_AIM OF THE EXERCISE_
Pick out each line below containing "derr".
____ MATERIAL TO PROCESS
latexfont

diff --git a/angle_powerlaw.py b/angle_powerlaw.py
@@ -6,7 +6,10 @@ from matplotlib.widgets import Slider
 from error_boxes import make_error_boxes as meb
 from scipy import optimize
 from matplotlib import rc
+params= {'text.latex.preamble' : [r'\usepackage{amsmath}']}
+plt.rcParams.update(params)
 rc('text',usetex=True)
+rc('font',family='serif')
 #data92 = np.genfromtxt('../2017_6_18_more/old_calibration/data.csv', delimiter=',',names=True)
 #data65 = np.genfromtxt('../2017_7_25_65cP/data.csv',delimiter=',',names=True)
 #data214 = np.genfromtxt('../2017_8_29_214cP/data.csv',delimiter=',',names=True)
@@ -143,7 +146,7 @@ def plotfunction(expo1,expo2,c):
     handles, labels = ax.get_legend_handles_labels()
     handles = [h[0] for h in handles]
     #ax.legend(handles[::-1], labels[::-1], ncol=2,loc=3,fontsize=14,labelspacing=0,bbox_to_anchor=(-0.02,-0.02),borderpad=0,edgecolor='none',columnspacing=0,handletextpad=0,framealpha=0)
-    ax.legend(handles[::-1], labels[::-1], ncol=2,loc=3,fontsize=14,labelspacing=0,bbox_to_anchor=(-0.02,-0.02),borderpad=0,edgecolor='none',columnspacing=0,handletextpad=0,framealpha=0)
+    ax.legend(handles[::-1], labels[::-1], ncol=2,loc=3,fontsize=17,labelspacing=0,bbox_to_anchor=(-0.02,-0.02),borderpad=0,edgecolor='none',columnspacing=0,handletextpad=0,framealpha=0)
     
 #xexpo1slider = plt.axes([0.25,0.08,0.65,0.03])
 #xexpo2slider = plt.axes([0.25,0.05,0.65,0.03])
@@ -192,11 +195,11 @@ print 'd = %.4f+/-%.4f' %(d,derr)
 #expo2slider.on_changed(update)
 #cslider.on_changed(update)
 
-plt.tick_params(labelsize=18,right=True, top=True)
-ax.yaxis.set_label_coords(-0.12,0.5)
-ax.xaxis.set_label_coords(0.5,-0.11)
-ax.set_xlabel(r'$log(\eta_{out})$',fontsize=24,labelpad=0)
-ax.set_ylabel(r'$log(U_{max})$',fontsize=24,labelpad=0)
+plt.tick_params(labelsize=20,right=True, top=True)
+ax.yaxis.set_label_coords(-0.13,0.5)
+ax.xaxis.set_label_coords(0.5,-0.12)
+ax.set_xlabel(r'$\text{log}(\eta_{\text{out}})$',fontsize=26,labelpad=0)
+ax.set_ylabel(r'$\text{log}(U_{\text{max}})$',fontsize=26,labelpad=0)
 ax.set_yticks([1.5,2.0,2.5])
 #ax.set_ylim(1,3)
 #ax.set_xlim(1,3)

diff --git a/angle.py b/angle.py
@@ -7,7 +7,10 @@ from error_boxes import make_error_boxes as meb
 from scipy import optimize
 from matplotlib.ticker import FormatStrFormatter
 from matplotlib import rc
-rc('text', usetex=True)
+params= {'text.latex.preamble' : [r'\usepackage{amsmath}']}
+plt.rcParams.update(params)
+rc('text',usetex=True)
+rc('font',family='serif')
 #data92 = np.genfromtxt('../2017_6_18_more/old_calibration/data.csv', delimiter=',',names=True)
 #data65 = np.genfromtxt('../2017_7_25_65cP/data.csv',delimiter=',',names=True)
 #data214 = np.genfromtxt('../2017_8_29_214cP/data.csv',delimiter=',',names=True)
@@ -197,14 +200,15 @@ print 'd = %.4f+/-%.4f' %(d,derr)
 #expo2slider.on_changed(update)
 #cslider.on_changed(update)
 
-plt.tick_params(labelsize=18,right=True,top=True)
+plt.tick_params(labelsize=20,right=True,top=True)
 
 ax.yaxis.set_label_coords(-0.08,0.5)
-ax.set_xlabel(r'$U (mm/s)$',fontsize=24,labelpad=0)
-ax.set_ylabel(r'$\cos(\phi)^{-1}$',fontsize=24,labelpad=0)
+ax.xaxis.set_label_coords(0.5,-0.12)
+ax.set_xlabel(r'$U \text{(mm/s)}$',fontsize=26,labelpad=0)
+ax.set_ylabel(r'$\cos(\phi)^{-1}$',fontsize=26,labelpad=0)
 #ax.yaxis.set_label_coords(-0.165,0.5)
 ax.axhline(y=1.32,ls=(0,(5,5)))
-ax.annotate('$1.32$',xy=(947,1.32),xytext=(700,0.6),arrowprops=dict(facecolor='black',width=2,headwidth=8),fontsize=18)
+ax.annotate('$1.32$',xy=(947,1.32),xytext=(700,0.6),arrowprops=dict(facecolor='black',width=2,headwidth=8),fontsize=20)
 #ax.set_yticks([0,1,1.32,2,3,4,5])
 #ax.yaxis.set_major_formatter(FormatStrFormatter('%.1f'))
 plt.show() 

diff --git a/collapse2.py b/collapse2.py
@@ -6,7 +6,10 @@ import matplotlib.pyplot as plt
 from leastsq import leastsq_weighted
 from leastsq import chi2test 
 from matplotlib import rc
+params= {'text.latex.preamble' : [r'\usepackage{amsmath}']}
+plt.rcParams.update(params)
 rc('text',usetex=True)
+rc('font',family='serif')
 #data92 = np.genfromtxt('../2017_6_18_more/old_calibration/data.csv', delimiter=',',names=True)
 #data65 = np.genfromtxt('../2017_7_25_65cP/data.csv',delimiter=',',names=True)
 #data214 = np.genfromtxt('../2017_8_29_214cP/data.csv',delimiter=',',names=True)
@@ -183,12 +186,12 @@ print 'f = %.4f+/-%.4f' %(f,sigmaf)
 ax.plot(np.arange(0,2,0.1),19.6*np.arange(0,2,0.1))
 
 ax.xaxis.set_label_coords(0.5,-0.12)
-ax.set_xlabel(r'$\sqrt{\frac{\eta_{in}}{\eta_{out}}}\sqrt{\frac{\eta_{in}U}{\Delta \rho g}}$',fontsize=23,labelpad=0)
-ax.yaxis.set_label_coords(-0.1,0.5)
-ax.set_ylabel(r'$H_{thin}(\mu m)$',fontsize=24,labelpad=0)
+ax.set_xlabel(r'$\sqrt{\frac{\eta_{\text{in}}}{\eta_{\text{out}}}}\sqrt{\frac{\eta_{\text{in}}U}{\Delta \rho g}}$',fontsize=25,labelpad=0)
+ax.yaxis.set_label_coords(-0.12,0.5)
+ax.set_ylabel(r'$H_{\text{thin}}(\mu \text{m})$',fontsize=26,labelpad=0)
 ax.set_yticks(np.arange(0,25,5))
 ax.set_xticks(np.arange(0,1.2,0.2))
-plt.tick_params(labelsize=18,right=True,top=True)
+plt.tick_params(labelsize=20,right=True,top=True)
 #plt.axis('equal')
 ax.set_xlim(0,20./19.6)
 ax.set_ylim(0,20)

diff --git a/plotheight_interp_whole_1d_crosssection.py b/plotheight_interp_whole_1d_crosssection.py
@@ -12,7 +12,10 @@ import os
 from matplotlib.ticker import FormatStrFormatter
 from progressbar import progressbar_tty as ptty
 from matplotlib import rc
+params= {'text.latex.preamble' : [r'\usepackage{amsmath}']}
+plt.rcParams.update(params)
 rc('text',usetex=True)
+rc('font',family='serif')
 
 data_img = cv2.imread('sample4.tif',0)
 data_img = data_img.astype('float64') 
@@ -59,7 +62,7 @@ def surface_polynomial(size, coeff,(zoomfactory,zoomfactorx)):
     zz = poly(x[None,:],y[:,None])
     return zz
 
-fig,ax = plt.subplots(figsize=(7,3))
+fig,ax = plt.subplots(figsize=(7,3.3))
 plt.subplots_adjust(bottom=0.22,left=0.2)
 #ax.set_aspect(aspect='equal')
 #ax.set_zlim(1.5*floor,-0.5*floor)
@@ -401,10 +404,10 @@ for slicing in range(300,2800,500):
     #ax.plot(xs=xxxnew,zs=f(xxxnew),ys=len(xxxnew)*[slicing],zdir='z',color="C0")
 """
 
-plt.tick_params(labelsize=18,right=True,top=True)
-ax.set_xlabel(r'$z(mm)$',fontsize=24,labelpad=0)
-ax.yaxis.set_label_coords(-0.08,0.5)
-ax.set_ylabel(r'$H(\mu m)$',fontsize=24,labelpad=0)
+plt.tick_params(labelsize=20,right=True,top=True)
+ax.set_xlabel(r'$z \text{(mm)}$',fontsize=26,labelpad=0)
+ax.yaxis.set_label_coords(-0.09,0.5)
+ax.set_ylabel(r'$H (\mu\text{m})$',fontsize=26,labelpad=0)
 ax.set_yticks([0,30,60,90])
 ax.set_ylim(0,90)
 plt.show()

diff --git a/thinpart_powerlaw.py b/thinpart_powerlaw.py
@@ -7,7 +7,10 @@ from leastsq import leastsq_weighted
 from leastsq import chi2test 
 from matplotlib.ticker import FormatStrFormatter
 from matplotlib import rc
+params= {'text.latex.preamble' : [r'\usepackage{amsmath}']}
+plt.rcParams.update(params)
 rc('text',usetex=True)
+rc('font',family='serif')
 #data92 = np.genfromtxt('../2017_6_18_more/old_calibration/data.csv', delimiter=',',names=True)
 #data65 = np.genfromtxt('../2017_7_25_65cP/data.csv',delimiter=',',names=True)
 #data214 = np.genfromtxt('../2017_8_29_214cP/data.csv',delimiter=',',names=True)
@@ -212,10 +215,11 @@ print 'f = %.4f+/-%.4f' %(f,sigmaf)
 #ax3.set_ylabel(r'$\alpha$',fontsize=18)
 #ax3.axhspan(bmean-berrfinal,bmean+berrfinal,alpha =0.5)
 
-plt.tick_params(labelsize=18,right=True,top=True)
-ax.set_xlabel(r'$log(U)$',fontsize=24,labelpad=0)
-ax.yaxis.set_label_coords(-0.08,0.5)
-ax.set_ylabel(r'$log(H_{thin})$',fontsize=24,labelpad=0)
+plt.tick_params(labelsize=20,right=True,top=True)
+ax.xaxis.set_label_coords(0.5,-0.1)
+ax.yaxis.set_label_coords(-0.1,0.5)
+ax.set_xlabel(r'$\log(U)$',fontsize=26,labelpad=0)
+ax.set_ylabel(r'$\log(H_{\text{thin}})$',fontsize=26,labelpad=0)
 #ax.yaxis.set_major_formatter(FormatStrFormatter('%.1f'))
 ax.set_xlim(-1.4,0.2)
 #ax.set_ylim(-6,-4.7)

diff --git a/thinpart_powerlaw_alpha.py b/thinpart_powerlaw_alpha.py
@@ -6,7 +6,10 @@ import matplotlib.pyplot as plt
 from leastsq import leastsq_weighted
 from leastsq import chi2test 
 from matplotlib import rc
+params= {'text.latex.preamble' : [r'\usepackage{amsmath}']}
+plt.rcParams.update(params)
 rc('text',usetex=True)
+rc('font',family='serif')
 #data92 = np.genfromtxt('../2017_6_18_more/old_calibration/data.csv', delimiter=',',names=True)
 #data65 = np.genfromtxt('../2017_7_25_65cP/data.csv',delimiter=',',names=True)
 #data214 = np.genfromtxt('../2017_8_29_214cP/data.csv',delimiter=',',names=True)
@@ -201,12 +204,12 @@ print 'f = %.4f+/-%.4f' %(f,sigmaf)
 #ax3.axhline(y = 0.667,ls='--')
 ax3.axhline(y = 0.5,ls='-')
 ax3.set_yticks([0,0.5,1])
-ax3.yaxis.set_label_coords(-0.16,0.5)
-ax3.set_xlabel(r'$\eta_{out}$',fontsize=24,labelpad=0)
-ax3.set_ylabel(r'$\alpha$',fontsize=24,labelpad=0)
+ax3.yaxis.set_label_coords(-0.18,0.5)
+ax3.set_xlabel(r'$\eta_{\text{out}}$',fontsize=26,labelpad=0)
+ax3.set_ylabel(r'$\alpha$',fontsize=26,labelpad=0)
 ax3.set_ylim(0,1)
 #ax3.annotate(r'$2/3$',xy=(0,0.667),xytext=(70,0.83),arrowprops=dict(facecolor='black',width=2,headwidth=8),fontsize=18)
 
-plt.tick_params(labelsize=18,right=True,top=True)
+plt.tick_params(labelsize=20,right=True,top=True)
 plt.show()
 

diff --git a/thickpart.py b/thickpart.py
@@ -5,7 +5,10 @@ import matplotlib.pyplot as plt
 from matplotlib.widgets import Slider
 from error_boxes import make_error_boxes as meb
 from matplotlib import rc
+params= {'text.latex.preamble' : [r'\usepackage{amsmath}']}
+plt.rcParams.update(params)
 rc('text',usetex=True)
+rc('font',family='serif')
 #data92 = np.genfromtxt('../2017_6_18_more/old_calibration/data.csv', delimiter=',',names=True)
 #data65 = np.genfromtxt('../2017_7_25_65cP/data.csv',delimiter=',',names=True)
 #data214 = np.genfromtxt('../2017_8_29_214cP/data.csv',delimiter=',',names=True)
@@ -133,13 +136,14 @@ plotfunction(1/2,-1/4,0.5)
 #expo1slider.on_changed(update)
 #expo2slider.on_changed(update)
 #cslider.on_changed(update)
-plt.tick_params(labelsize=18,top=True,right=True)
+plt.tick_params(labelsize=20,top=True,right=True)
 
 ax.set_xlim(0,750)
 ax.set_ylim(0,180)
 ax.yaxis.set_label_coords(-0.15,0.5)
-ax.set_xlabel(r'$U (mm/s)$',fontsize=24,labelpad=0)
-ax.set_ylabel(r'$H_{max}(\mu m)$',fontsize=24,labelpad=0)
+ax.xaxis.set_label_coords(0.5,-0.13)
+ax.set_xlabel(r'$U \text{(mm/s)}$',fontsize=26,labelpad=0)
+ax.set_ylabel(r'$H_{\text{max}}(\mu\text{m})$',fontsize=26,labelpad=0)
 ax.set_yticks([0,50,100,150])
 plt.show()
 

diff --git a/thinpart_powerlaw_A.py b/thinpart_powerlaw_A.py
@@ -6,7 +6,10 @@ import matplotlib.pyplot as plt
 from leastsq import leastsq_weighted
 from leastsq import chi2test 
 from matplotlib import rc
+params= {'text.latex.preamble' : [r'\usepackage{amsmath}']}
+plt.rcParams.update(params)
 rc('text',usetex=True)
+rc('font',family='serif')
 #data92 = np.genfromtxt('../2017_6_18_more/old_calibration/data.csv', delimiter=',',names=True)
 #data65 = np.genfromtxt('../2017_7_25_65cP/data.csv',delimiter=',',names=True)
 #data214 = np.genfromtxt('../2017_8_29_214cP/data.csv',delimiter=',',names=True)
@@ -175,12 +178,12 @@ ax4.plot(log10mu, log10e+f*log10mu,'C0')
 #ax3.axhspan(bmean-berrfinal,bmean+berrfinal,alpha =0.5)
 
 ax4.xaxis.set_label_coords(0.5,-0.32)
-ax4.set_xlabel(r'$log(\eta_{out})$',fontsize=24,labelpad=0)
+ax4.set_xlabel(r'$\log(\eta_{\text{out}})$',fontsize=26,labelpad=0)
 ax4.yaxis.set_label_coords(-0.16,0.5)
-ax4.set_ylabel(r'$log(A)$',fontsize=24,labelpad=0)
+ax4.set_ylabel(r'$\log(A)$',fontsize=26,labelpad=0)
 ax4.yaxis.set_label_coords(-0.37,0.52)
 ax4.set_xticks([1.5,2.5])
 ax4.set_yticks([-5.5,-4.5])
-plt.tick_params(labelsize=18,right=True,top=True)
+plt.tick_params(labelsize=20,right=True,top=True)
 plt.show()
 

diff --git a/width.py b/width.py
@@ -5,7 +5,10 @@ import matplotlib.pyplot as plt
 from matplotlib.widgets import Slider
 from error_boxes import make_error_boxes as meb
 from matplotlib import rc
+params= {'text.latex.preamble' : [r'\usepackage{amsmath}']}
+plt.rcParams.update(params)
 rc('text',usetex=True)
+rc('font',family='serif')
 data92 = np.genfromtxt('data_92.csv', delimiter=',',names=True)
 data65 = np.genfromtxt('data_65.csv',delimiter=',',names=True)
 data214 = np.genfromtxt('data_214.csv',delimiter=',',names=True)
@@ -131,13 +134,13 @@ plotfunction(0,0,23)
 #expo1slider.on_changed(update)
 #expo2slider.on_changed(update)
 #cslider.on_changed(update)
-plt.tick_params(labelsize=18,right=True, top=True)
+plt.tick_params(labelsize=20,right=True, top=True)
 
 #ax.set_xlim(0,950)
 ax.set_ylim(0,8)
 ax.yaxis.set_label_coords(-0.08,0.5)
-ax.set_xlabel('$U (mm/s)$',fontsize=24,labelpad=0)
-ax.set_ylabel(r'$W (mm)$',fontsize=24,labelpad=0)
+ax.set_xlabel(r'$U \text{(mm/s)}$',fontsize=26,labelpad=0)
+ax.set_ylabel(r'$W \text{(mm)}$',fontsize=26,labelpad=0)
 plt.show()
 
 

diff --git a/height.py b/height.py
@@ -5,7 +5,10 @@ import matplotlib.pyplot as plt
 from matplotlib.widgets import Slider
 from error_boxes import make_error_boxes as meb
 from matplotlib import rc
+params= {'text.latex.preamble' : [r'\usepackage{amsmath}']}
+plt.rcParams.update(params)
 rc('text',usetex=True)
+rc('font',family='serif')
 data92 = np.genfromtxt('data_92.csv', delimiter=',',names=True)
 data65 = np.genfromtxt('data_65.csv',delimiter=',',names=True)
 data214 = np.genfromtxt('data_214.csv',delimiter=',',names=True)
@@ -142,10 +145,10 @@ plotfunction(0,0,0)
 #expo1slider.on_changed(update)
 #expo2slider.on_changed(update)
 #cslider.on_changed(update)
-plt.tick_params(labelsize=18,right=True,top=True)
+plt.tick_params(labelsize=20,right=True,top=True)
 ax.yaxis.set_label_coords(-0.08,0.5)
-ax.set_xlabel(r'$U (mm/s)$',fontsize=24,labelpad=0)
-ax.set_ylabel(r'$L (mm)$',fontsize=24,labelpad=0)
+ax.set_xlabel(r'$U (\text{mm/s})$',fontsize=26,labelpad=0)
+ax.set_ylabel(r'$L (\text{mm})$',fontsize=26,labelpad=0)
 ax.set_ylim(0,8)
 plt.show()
________
_RESPONSE BOX_
@@ -192,11 +195,11 @@ print 'd = %.4f+/-%.4f' %(d,derr)
@@ -197,14 +200,15 @@ print 'd = %.4f+/-%.4f' %(d,derr)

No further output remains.